too soon to have longitudinal data on the effect of the new combination to the course of the disease, there are already several indications that CFTR modulation will become the next significant step in the long line of achievements in CF care. First of all, clinical experience suggests that the number of hospitalizations has dramatically decreased, nearly transforming CF to an outpatient disease. Our patients are growing healthier, heavier, with better respiratory function, less need for long-term oxygen therapy and insulin, and much more able to cope with their everyday needs. Importantly, this seems to apply to patients with very low FEV1 (<40%) who were not included in the reference studies18. Secondly, PWCF are starting to stop the timeconsuming medications they have used nearly all their lives. In fact, a study targeting to evaluate the effect of chronic treatment discontinuation after initiation of the triple combination, is under way19. Thirdly, new challenges in patient care arise, for instance the use of the triple combination in patient groups for which it was either not recommended, such as transplanted patients or preferable to avoid, such as pregnant women. The use of the combination in these patient groups has already been reported, indicating favorable results20,21. Last but not least, in 2021, a case report described false negative newborn screening and lower than typical sweat chloride concentration in an infant who turned out to be F508del homozygous and whose mother was on CFTR modulators22. This case gives us a glimpse of the effects that the early, even in utero, administration of the triple combination may have, not only on the clinical manifestations but also on the underlying pathophysiology of the disease.
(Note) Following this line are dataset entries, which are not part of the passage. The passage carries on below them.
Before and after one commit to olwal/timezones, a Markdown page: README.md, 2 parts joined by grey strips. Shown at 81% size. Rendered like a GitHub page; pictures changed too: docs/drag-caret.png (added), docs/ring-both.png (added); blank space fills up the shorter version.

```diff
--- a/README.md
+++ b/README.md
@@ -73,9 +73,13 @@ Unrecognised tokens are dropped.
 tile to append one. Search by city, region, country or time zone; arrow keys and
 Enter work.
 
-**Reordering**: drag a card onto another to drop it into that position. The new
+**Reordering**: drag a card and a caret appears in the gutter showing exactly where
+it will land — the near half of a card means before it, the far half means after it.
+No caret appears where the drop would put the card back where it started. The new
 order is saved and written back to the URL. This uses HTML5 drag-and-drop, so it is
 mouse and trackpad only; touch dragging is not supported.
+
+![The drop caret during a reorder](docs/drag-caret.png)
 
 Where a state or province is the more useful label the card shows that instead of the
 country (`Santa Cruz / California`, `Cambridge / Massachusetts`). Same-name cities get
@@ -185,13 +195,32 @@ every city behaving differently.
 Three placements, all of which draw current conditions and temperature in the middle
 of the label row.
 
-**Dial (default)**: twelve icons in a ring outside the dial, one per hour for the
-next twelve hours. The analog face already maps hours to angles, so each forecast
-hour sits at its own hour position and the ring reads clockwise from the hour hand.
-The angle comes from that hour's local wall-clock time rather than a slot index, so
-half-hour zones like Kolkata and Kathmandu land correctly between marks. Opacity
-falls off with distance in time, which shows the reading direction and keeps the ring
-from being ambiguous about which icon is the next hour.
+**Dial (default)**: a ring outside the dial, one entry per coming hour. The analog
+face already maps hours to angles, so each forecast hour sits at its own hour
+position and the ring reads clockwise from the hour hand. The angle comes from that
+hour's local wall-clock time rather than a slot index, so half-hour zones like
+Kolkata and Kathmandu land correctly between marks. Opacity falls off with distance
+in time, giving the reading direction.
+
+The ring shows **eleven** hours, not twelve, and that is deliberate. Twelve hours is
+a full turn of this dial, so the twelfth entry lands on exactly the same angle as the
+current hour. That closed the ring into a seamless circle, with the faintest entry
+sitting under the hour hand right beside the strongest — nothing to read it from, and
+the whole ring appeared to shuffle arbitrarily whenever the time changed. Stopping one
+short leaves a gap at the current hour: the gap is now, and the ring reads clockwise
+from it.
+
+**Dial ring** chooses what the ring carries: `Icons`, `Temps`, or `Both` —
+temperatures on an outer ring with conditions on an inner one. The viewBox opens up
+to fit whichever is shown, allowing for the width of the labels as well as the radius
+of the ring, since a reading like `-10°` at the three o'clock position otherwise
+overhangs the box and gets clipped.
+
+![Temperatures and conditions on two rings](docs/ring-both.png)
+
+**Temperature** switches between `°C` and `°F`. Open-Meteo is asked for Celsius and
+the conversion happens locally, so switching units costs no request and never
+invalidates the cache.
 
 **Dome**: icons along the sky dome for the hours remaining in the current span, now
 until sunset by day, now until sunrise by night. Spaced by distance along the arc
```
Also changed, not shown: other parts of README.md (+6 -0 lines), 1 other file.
In the 1950s, life expectancy in CF was a few months, the main causes of death were meconium ileus and malnutrition1. Today median survival is >40 years in developed countries rendering CF an example of what development of basic science and evolution of new drugs can offer to medicine and ultimately patients. The reasons for this incredible improvement include significant milestones in CF care such as correction of nutrition deficits, airway clearance, antibiotic therapy and patients’ management in specialized centers. It seems that CFTR modulators and especially the elexacaftor/tezacaftor/ivacaftor combination represent a new landmark in PWCF’s lives, already affecting the way CF is perceived and CF care is provided.